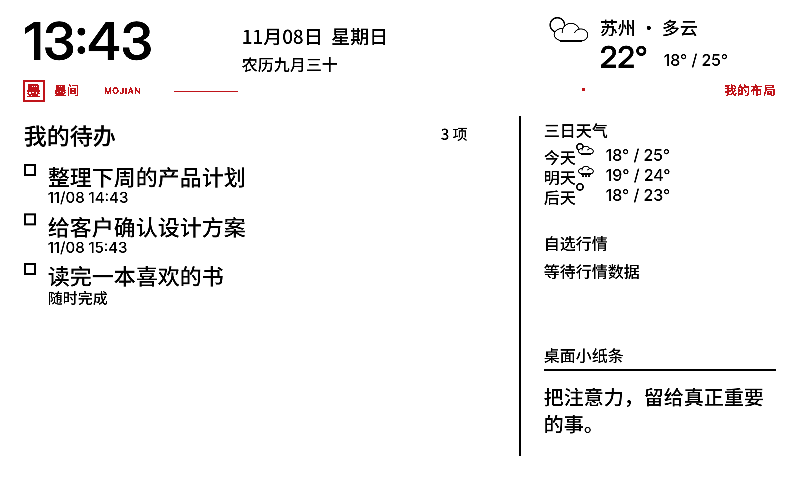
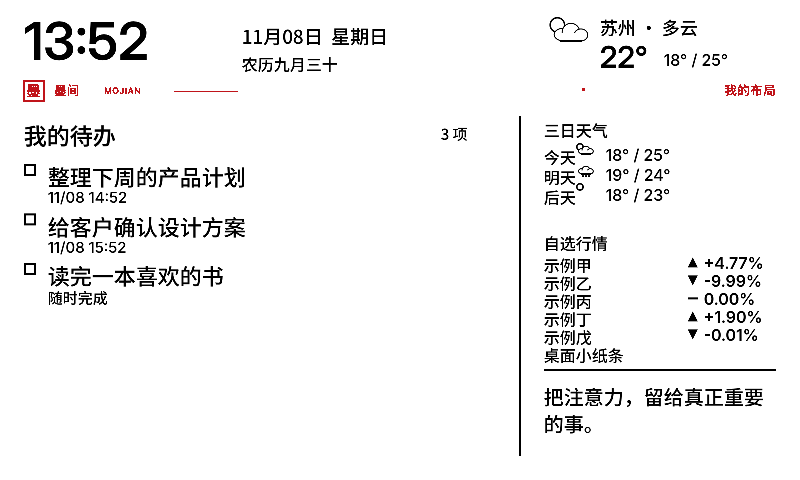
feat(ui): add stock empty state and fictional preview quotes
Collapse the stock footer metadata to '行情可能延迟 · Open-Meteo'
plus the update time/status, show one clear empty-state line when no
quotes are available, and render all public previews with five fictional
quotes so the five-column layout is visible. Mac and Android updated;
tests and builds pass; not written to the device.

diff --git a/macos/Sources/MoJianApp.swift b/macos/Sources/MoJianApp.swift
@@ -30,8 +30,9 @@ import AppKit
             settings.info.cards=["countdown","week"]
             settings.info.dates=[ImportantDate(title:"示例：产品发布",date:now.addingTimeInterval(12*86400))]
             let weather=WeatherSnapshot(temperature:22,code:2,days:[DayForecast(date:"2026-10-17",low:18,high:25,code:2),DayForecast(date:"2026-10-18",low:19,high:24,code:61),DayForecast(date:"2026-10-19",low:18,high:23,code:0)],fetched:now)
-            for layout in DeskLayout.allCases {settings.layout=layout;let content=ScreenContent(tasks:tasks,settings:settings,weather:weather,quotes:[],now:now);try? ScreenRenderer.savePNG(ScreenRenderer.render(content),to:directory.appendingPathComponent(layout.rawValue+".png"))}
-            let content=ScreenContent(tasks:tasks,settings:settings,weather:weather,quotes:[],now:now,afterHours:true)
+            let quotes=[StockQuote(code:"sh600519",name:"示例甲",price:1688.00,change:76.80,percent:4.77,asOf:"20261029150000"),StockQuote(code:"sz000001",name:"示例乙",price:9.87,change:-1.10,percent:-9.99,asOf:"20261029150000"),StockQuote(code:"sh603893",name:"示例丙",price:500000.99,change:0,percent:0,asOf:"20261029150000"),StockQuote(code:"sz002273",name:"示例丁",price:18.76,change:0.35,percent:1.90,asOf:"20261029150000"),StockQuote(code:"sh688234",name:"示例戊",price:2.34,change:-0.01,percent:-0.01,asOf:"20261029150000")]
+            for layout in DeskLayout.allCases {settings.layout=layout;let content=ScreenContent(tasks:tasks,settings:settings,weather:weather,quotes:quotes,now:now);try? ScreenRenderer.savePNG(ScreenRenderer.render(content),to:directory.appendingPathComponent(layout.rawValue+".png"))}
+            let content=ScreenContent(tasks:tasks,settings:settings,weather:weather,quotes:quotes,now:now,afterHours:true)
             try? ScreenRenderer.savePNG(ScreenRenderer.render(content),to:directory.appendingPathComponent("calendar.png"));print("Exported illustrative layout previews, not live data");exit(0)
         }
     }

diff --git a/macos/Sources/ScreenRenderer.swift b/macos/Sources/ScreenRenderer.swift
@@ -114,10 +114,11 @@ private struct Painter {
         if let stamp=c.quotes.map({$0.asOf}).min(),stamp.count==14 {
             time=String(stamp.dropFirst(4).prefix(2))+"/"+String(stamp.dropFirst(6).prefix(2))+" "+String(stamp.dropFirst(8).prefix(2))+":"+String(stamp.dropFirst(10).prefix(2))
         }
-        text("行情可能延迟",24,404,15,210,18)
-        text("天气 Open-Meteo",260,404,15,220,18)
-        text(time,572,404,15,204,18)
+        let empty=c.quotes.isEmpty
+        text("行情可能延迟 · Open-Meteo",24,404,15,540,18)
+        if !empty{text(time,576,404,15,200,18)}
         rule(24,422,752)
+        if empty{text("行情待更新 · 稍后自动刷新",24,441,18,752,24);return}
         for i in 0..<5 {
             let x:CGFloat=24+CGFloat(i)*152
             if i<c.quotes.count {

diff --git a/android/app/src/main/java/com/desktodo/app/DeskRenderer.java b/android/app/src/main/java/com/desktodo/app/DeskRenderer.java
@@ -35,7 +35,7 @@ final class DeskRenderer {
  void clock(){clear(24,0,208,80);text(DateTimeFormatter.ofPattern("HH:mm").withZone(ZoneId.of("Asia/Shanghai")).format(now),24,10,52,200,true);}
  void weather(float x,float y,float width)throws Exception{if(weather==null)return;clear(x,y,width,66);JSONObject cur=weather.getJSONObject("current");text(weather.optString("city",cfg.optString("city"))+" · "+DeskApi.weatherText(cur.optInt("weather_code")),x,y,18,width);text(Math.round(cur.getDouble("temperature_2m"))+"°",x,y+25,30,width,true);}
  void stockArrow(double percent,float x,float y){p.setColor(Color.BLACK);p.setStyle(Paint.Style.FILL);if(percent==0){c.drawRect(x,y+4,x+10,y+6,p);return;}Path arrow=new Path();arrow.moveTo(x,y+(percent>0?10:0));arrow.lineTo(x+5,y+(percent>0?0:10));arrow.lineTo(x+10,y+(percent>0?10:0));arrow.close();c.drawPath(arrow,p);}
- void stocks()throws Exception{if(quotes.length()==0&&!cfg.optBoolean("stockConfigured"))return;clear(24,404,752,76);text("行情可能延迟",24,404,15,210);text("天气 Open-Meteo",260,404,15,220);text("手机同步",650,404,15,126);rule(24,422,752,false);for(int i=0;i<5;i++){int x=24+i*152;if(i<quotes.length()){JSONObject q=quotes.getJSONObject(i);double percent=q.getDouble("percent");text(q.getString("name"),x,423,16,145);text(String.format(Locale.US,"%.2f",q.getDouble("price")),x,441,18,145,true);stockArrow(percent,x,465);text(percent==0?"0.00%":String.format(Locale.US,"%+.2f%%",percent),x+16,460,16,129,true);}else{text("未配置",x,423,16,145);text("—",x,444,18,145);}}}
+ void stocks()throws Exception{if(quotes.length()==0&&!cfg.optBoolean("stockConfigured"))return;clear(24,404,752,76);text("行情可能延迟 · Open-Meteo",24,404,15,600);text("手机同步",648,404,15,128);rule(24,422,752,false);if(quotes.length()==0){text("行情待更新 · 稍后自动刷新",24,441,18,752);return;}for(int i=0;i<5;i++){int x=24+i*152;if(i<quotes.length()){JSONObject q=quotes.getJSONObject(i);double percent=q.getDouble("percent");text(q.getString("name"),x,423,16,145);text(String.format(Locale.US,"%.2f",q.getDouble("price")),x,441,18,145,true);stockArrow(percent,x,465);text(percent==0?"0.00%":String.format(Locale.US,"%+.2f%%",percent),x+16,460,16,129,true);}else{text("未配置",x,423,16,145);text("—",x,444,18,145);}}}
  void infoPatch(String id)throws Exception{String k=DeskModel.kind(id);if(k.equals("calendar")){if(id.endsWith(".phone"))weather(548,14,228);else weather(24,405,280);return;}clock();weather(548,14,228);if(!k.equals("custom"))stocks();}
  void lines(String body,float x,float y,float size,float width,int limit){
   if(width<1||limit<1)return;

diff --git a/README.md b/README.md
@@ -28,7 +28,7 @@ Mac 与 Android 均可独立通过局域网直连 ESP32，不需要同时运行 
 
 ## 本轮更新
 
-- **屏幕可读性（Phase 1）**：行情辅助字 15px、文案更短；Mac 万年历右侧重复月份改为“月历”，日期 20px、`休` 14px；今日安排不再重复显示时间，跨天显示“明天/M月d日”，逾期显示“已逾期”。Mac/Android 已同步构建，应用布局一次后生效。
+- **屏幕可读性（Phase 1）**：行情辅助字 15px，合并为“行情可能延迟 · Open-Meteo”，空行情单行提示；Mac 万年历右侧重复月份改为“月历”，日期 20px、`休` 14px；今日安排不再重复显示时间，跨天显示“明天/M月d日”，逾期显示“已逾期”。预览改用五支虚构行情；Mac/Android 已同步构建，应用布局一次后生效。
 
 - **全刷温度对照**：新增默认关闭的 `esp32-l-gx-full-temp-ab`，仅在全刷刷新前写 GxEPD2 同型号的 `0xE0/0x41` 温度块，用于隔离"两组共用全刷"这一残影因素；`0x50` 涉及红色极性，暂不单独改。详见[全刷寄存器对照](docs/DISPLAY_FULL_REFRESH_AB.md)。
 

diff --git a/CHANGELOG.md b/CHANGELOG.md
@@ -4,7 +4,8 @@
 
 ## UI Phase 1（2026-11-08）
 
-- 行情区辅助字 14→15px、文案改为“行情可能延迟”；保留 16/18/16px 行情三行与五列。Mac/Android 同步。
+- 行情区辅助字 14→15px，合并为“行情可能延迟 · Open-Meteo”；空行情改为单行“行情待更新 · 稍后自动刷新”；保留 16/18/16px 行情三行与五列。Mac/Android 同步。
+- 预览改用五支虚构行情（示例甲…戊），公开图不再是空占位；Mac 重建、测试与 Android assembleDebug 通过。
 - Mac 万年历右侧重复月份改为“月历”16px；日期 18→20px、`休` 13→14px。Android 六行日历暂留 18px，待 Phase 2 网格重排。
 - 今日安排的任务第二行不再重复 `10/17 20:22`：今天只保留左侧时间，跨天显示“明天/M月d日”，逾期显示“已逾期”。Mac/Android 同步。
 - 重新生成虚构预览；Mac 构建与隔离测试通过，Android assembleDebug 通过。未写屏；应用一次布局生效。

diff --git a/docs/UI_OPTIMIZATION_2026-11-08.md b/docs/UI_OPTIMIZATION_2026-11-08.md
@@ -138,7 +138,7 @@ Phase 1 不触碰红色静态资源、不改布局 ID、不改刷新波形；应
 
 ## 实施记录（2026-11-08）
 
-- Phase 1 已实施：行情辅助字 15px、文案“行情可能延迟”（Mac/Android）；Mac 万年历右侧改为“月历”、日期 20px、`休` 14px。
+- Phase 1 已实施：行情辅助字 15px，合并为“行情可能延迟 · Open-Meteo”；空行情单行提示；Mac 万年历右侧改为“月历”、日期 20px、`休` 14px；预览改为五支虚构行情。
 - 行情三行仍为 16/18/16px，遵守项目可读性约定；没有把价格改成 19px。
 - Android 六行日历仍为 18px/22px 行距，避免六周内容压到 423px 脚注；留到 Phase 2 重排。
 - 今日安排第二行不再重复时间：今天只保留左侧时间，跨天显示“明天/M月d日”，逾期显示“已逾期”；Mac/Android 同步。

────

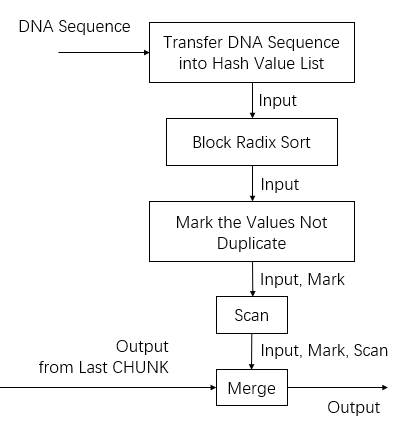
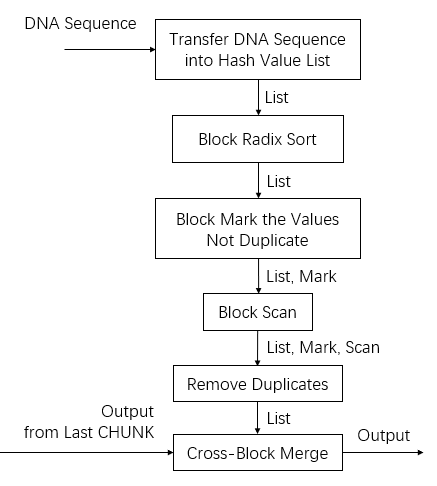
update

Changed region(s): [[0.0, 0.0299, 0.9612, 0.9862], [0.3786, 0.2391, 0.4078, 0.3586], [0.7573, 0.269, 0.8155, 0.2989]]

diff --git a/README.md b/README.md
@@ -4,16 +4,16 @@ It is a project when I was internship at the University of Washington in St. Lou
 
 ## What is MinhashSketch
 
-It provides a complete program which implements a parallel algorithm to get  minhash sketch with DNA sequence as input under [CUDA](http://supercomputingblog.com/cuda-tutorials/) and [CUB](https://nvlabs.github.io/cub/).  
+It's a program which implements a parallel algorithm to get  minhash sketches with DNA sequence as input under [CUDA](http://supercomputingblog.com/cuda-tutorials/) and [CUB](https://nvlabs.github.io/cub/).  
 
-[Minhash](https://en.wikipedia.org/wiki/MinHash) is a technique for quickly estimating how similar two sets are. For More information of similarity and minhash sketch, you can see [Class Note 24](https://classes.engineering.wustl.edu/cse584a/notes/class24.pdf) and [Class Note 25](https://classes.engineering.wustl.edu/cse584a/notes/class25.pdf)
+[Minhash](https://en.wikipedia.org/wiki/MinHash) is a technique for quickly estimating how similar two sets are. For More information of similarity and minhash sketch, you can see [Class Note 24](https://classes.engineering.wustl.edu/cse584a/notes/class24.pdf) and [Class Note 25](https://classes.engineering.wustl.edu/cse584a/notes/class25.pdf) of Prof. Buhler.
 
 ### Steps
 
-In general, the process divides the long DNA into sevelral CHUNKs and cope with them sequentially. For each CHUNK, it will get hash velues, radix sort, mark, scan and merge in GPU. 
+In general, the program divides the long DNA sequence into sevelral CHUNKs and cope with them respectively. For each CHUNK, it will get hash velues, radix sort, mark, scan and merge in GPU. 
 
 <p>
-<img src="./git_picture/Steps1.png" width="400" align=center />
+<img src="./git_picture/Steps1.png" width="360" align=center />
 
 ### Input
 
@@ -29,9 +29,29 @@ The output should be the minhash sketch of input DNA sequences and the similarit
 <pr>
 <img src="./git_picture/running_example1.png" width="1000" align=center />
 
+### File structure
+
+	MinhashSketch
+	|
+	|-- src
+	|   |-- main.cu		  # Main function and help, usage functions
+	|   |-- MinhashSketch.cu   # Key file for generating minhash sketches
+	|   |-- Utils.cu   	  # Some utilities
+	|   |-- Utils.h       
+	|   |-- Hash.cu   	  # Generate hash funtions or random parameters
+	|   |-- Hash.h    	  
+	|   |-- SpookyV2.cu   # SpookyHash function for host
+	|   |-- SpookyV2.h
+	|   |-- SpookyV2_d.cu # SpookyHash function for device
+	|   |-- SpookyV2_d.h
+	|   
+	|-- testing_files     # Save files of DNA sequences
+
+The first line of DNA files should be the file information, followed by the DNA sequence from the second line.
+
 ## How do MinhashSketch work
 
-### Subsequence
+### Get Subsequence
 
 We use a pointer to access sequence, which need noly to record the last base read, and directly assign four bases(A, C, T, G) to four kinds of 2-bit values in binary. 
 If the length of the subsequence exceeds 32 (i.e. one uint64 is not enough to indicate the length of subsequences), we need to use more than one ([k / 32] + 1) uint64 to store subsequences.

────

» Problem requirements: State how many lines contain the word "empty" across the listing, and give no other text.

» Exercise solution: 5